Graphite Grading Scales Explained
There are two graphite grading scales used to measure the hardness of a pencil’s graphite core.
Numerical Graphite Scale
The first graphite grading scale is a numeric scale. Using this scale, the hardness of the core is often marked on the pencil — look for a number (such as “2″ “2-1/2″ or “3″). The higher the number the harder the writing core and the lighter the mark left on the paper. As the pencil core becomes softer (through the use of lower proportions of clay) it leaves a darker mark as it deposits more graphite material on the paper. Softer pencils will dull faster than harder leads and require more frequent sharpening.

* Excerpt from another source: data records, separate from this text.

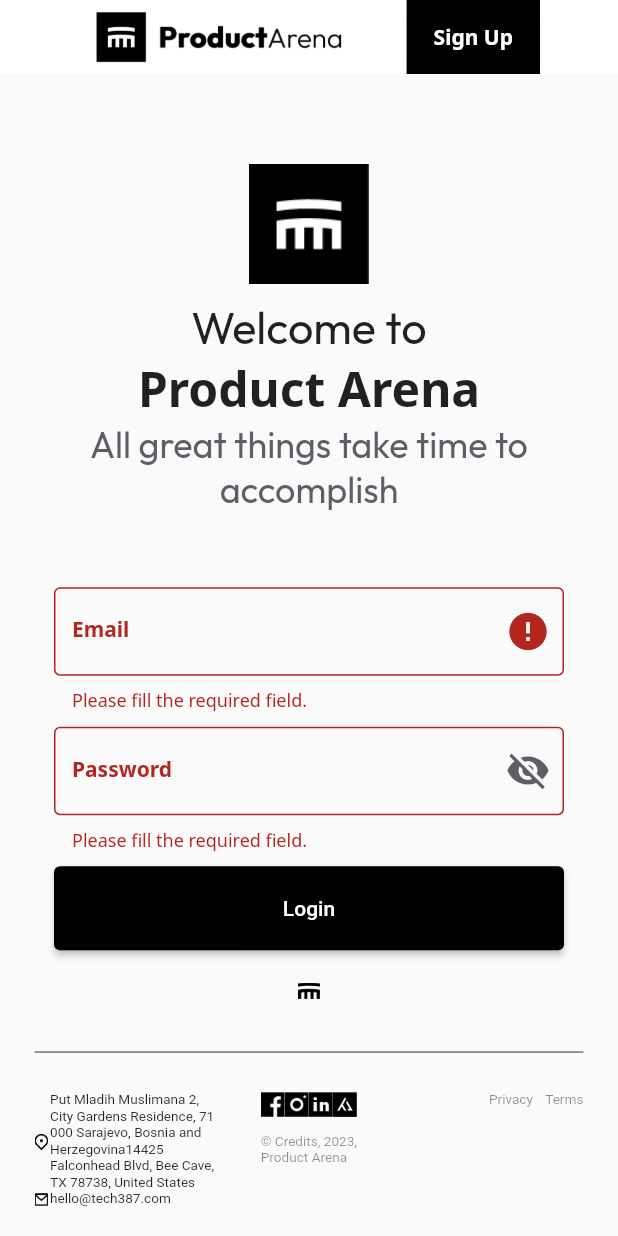
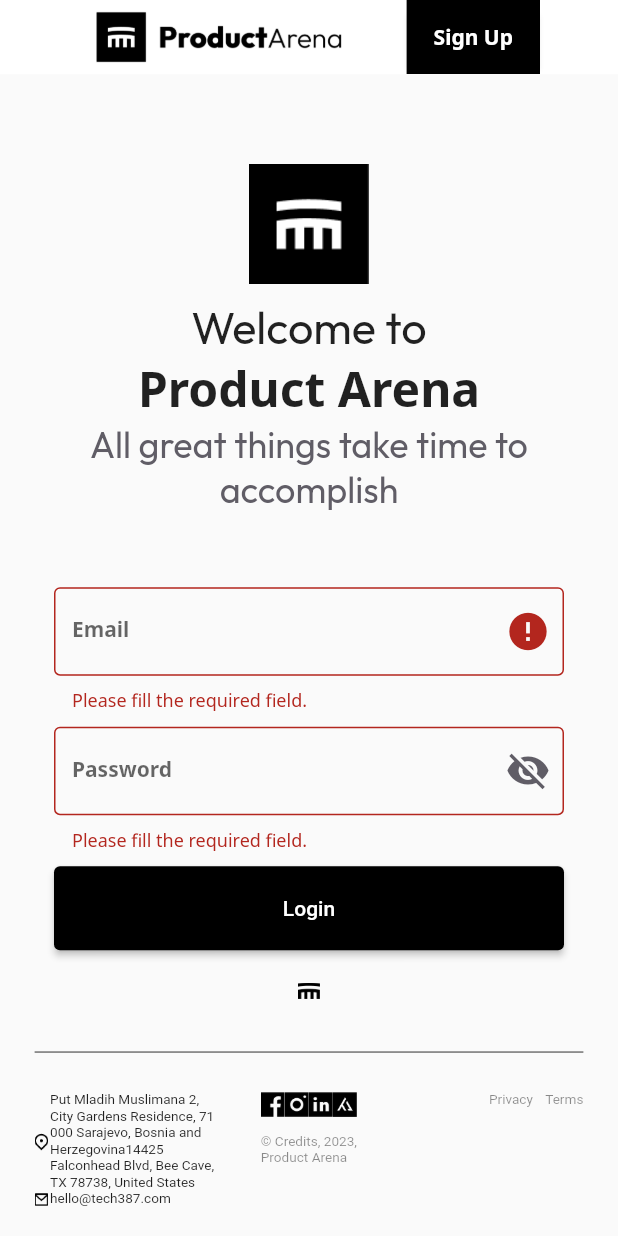
Before and after one commit to kingdomOfIT/V2_Product_Arena, a Flutter app: the WebLoginScreen screen opened by its route, after a tap on "Login", on a phone screen of 412 x 824 dp. Run offline on Flutter 3.47's test engine with Material 2 defaults, Android fonts, the light colour scheme and no system bars; our stand-ins replace flutter_spinkit, google_fonts, youtube_player_flutter, youtube_player_iframe; missing offline and left inert: amplify_api, amplify_auth_cognito, amplify_flutter; project files that could hold a hidden picture were left out.

Commit message:
Fixed login label color

```diff
--- a/lib/web/features/auth/widgets/web_login_form.dart
+++ b/lib/web/features/auth/widgets/web_login_form.dart
@@ -99,7 +99,7 @@ class _WebLoginFormState extends State<WebLoginForm> {
                   'Email',
                   style: GoogleFonts.notoSans(
                     fontSize: 14,
-                    color: emailColor,
+                    //color: emailColor,
                   ),
                 ),
                 fillColor: Colors.black,
@@ -193,7 +193,7 @@ class _WebLoginFormState extends State<WebLoginForm> {
                   'Password',
                   style: GoogleFonts.notoSans(
                     fontSize: 14,
-                    color: passwordColor,
+                    //color: passwordColor,
                   ),
                 ),
                 focusedBorder: const OutlineInputBorder(
```
Also changed, not shown: 1 other file.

HB Graphite Scale
The second graphite grading scale is known as the HB scale. Most pencil manufacturers outside of the U.S. use this scale, using the letter “H” to indicate a hard pencil. Likewise, a pencil maker might use the letter “B” to designate the blackness of the pencil’s mark, indicating a softer lead. The letter “F” is also used to indicate that the pencil sharpens to a fine point.
Historically, pencil makers also use combinations of letters — a pencil marked “HB” is hard and black; a pencil marked “HH” is very hard, and a pencil marked “HHBBB” is very hard and really, really black! Although today most pencils using the HB system are designated by a number such as 2B, 4B or 2H to indicate the degree of hardness. For example, a 4B would be softer than a 2B and a 3H harder than an H.

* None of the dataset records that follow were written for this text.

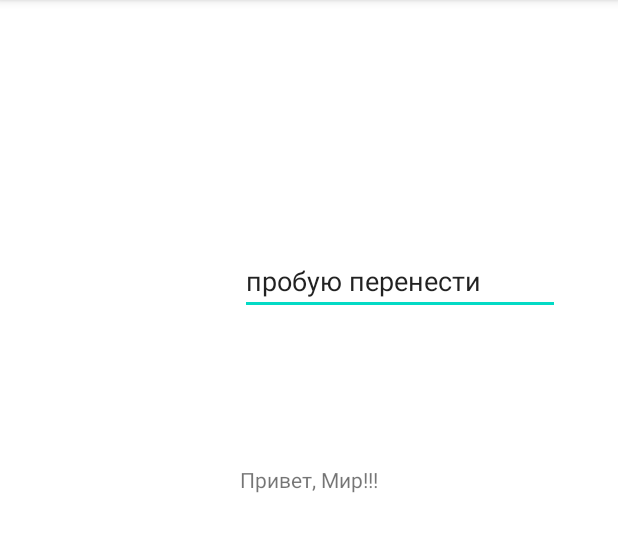
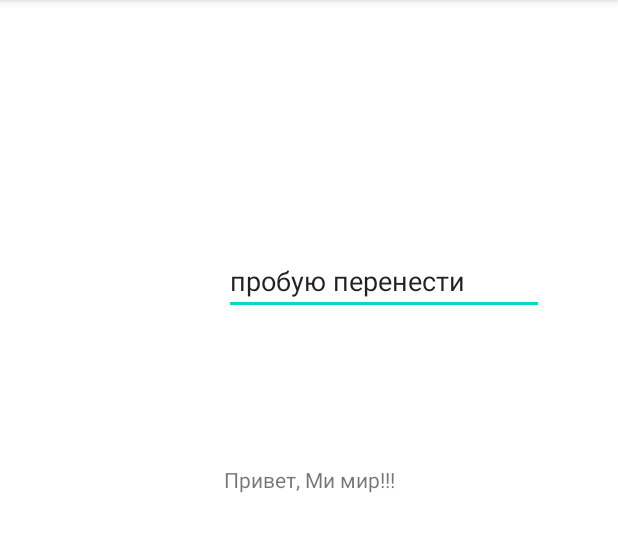
Before and after one commit to SergeyGrib74/My_Trial_App, an Android app: the screen it shows after launch (MainActivity), on a phone screen of 412 x 824 dp, the part 84-636 px from its top. Run offline under Robolectric (Android 15) with nearby library versions, the phone set to English and light mode, and no system bars.

Commit message:
Изменил Ми мир

```diff
--- a/app/src/main/res/layout/activity_main.xml
+++ b/app/src/main/res/layout/activity_main.xml
@@ -10,7 +10,7 @@
         android:id="@+id/textView"
         android:layout_width="wrap_content"
         android:layout_height="wrap_content"
-        android:text="Привет, Мир!!!"
+        android:text="Привет, Ми мир!!!"
         app:layout_constraintBottom_toBottomOf="parent"
         app:layout_constraintLeft_toLeftOf="parent"
         app:layout_constraintRight_toRightOf="parent"
```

Graphite Scale Comparisons
Generally, an HB grade about the middle of the scale is considered to be equivalent to a #2 pencil using the U.S. numbering system.
In reality however, there is no specific industry standard for the darkness of the mark to be left within the HB or any other hardness grade scale. Thus, a #2 or HB pencil from one brand will not necessarily leave the same mark as a #2 or HB pencil from another brand. Most pencil manufacturers set their own internal standards for graphite hardness grades and overall quality of the core, some differences are regional. In Japan, consumers tend to prefer softer darker leads; so an HB lead produced in Japan is generally softer and darker than an HB from European producers.

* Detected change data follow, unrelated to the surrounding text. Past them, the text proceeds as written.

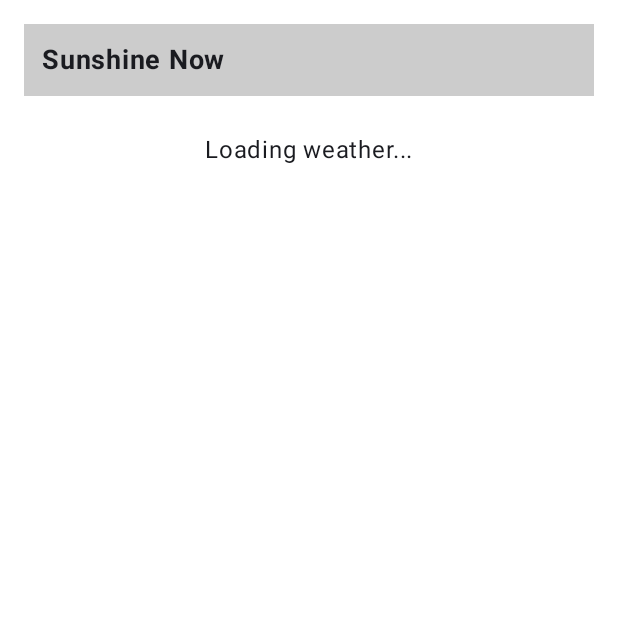
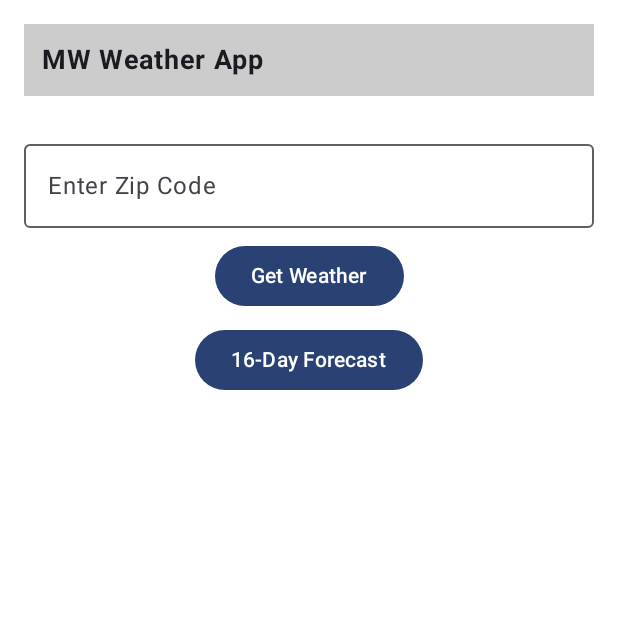
Before and after one commit to wayfroz/Mobile-Weather-App-, an Android app built with Jetpack Compose: the screen it shows after launch (MainActivity), on a phone screen of 412 x 824 dp, the top half of it. Run offline under Robolectric (Android 15) with nearby library versions, the phone set to English and light mode, and no system bars; our stand-ins replace livedata-compose.

Commit message:
Assignment 3 Initial

```diff
--- a/app/build.gradle.kts
+++ b/app/build.gradle.kts
@@ -2,7 +2,7 @@ plugins {
     alias(libs.plugins.android.application)
     alias(libs.plugins.kotlin.android)
     alias(libs.plugins.kotlin.compose)
-    id("kotlinx-serialization")
+    id("org.jetbrains.kotlin.plugin.serialization")
 }
 
 android {
@@ -44,6 +44,8 @@ android {
 
 dependencies {
     // Retrofit + Kotlin Serialization
+    implementation("org.jetbrains.kotlinx:kotlinx-serialization-json:1.6.0")
+    implementation("com.jakewharton.retrofit:retrofit2-kotlinx-serialization-converter:0.8.0")
     implementation(libs.retrofit)
     implementation(libs.retrofit.kotlin.serialization)
     implementation(libs.kotlinx.serialization.json)
--- a/app/src/main/java/com/example/uniqueweatherapp/MainActivity.kt
+++ b/app/src/main/java/com/example/uniqueweatherapp/MainActivity.kt
@@ -1,29 +1,31 @@
 package com.example.uniqueweatherapp
 
+import android.content.Intent
 import android.os.Bundle
+import android.widget.Toast
 import androidx.activity.ComponentActivity
 import androidx.activity.compose.setContent
 import androidx.activity.enableEdgeToEdge
 import androidx.compose.foundation.Image
 import androidx.compose.foundation.background
 import androidx.compose.foundation.layout.*
-import androidx.compose.material3.Scaffold
-import androidx.compose.material3.Text
+import androidx.compose.foundation.text.KeyboardOptions
+import androidx.compose.material3.*
 import androidx.compose.runtime.*
 import androidx.compose.runtime.livedata.observeAsState
 import androidx.compose.ui.Alignment
 import androidx.compose.ui.Modifier
 import androidx.compose.ui.graphics.Color
+import androidx.compose.ui.platform.LocalContext
 import androidx.compose.ui.res.painterResource
 import androidx.compose.ui.res.stringResource
 import androidx.compose.ui.text.font.FontWeight
-import androidx.compose.ui.tooling.preview.Preview
+import androidx.compose.ui.text.input.KeyboardType
 import androidx.compose.ui.unit.dp
 import androidx.compose.ui.unit.sp
 import androidx.lifecycle.viewmodel.compose.viewModel
 import com.example.uniqueweatherapp.ui.theme.UniqueWeatherAppTheme
 import com.example.uniqueweatherapp.viewmodel.WeatherViewModel
-import com.example.uniqueweatherapp.R
 
 class MainActivity : ComponentActivity() {
     override fun onCreate(savedInstanceState: Bundle?) {
@@ -43,10 +45,8 @@ class MainActivity : ComponentActivity() {
 fun WeatherScreen(modifier: Modifier = Modifier) {
     val viewModel: WeatherViewModel = viewModel()
     val weather by viewModel.weather.observeAsState()
-
-    LaunchedEffect(Unit) {
-        viewModel.fetchWeather("St. Paul", "a1160aed969479de39cbe27819c9de63")
-    }
+    val context = LocalContext.current
+    var zipCode by remember { mutableStateOf("") }
 
     Column(
         modifier = modifier
@@ -54,7 +54,6 @@ fun WeatherScreen(modifier: Modifier = Modifier) {
             .background(Color.White)
             .padding(16.dp)
     ) {
-        // Top Bar
         Text(
             text = stringResource(R.string.app_name),
             modifier = Modifier
@@ -67,18 +66,54 @@ fun WeatherScreen(modifier: Modifier = Modifier) {
 
         Spacer(modifier = Modifier.height(24.dp))
 
+        OutlinedTextField(
+            value = zipCode,
+            onValueChange = {
+                if (it.length <= 5 && it.all(Char::isDigit)) zipCode = it
+            },
+            label = { Text(stringResource(R.string.enter_zip_code)) },
+            keyboardOptions = KeyboardOptions.Default.copy(keyboardType = KeyboardType.Number),
+            singleLine = true,
+            modifier = Modifier.fillMaxWidth()
+        )
+
+        Spacer(modifier = Modifier.height(8.dp))
+
+        Button(
+            onClick = {
+                if (zipCode.length == 5) {
+                    viewModel.fetchWeather(zipCode, "a1160aed969479de39cbe27819c9de63")
+                } else {
+                    Toast.makeText(context, context.getString(R.string.invalid_zip), Toast.LENGTH_SHORT).show()
+                }
+            },
+            modifier = Modifier.align(Alignment.CenterHorizontally)
+        ) {
+            Text(text = stringResource(R.string.get_weather))
+        }
+
+        Spacer(modifier = Modifier.height(8.dp))
+
+        Button(
+            onClick = {
+                if (zipCode.length == 5) {
+                    val intent = Intent(context, com.example.uniqueweatherapp.ui.ForecastActivity::class.java)
+                    intent.putExtra("ZIP_CODE", zipCode)
+                    context.startActivity(intent)
+                } else {
+                    Toast.makeText(context, context.getString(R.string.invalid_zip), Toast.LENGTH_SHORT).show()
+                }
+            },
+            modifier = Modifier.align(Alignment.CenterHorizontally)
+        ) {
+            Text(text = stringResource(R.string.forecast_label))
+        }
+
+        Spacer(modifier = Modifier.height(24.dp))
+
         weather?.let {
-            // City Name
-            Text(
-                text = it.name,
-                fontSize = 20.sp,
-                fontWeight = FontWeight.Bold,
-                modifier = Modifier.align(Alignment.CenterHorizontally)
-            )
-
+            Text(text = it.name, fontSize = 20.sp, fontWeight = FontWeight.Bold, modifier = Modifier.align(Alignment.CenterHorizontally))
             Spacer(modifier = Modifier.height(16.dp))
-
-            // Temperature and Icon
             Row(
                 verticalAlignment = Alignment.CenterVertically,
                 horizontalArrangement = Arrangement.Center,
@@ -89,43 +124,24 @@ fun WeatherScreen(modifier: Modifier = Modifier) {
                     fontSize = 48.sp,
                     fontWeight = FontWeight.Bold
                 )
-
                 Spacer(modifier = Modifier.width(24.dp))
-
                 Image(
                     painter = painterResource(id = R.drawable.sun),
                     contentDescription = stringResource(R.string.sunny_icon),
                     modifier = Modifier.size(48.dp)
                 )
             }
-
             Spacer(modifier = Modifier.height(8.dp))
-
-            // Feels like
             Text(
                 text = stringResource(R.string.feels_like_format, it.main.feelsLike),
                 fontSize = 16.sp,
                 modifier = Modifier.align(Alignment.CenterHorizontally)
             )
-
             Spacer(modifier = Modifier.height(32.dp))
-
             Column {
                 Text(text = stringResource(R.string.humidity_format, it.main.humidity))
                 Text(text = stringResource(R.string.pressure_format, it.main.pressure))
             }
-        } ?: Text(
-            text = "Loading weather...",
-            fontSize = 16.sp,
-            modifier = Modifier.align(Alignment.CenterHorizontally)
-        )
+        }
     }
 }
-
-@Preview(showBackground = true)
-@Composable
-fun WeatherScreenPreview() {
-    UniqueWeatherAppTheme {
-        WeatherScreen()
-    }
-}
--- a/app/src/main/java/com/example/uniqueweatherapp/network/WeatherApiClient.kt
+++ b/app/src/main/java/com/example/uniqueweatherapp/network/WeatherApiClient.kt
@@ -7,7 +7,7 @@ import retrofit2.Retrofit
 import retrofit2.converter.kotlinx.serialization.asConverterFactory
 
 object WeatherApiClient {
-    private const val BASE_URL = "https://api.openweathermap.org/"
+    private const val BASE_URL = "https://api.openweathermap.org/data/2.5/"
 
     @OptIn(ExperimentalSerializationApi::class)
     val retrofit: Retrofit = Retrofit.Builder()
--- a/app/src/main/java/com/example/uniqueweatherapp/network/WeatherApiService.kt
+++ b/app/src/main/java/com/example/uniqueweatherapp/network/WeatherApiService.kt
@@ -1,14 +1,23 @@
 package com.example.uniqueweatherapp.network
 
+import ForecastResponse
 import com.example.uniqueweatherapp.model.WeatherResponse
 import retrofit2.http.GET
 import retrofit2.http.Query
 
 interface WeatherApiService {
-    @GET("data/2.5/weather")
-    suspend fun getWeatherByCity(
-        @Query("q") city: String,
+
+    @GET("weather")
+    suspend fun getCurrentWeather(
+        @Query("zip") zip: String,
         @Query("appid") apiKey: String,
-        @Query("units") units: String = "imperial"
+        @Query("units") units: String = "metric"
     ): WeatherResponse
+
+    @GET("forecast")
+    suspend fun getForecast(
+        @Query("zip") zip: String,
+        @Query("appid") apiKey: String,
+        @Query("units") units: String = "metric"
+    ): ForecastResponse
 }
--- a/app/src/main/java/com/example/uniqueweatherapp/viewmodel/WeatherViewModel.kt
+++ b/app/src/main/java/com/example/uniqueweatherapp/viewmodel/WeatherViewModel.kt
@@ -17,7 +17,7 @@ class WeatherViewModel : ViewModel() {
     fun fetchWeather(city: String, apiKey: String) {
         viewModelScope.launch {
             try {
-                val response = WeatherApiClient.weatherApiService.getWeatherByCity(city, apiKey)
+                val response = WeatherApiClient.weatherApiService.getCurrentWeather(city, apiKey)
                 _weather.value = response
                 Log.d("WeatherViewModel", "Weather fetched successfully for $city")
             } catch (e: Exception) {
--- a/app/src/main/res/values/strings.xml
+++ b/app/src/main/res/values/strings.xml
@@ -1,15 +1,12 @@
 <resources>
-    <string name="app_name">Sunshine Now</string>
-    <string name="city_name">St. Paul, MN</string>
-    <string name="temp">72°</string>
-    <string name="feels_like">Feels like 78°</string>
-    <string name="low">Low 65°</string>
-    <string name="high">High 80°</string>
-    <string name="humidity">Humidity 100%</string>
-    <string name="pressure">Pressure 1023 hPa</string>
-    <string name="sunny_icon">Sunny weather icon</string>
-    <string name="temp_format">Temperature: %.1f°F</string>
-    <string name="feels_like_format">Feels like: %.1f°F</string>
-    <string name="humidity_format">Humidity: %d%%</string>
-    <string name="pressure_format">Pressure: %d hPa</string>
+    <string name="app_name">MW Weather App</string>
+    <string name="enter_zip_code">Enter Zip Code</string>
+    <string name="get_weather">Get Weather</string>
+    <string name="forecast_label">16-Day Forecast</string>
+    <string name="invalid_zip">Invalid Zip Code</string>
+    <string name="temp_format">%.1f°C</string>
+    <string name="feels_like_format">Feels like %.1f°C</string>
+    <string name="humidity_format">Humidity: %1$d%%</string>
+    <string name="pressure_format">Pressure: %1$d hPa</string>
+    <string name="sunny_icon">Sunny icon</string>
 </resources>
```
Also changed, not shown: app/src/main/AndroidManifest.xml (+4 -3 lines), app/src/main/java/com/example/uniqueweatherapp/model/ForecastItem.kt (added, +7 -0 lines), app/src/main/java/com/example/uniqueweatherapp/model/ForecastResponse.kt (added, +26 -0 lines), app/src/main/java/com/example/uniqueweatherapp/ui/ForecastActivity.kt (added, +94 -0 lines), app/src/main/java/com/example/uniqueweatherapp/viewmodel/ForecastViewModel.kt (added, +43 -0 lines).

Finding what works best for your own artistic and writing needs is generally a matter of personal preference and experimentation with different brands of pencils.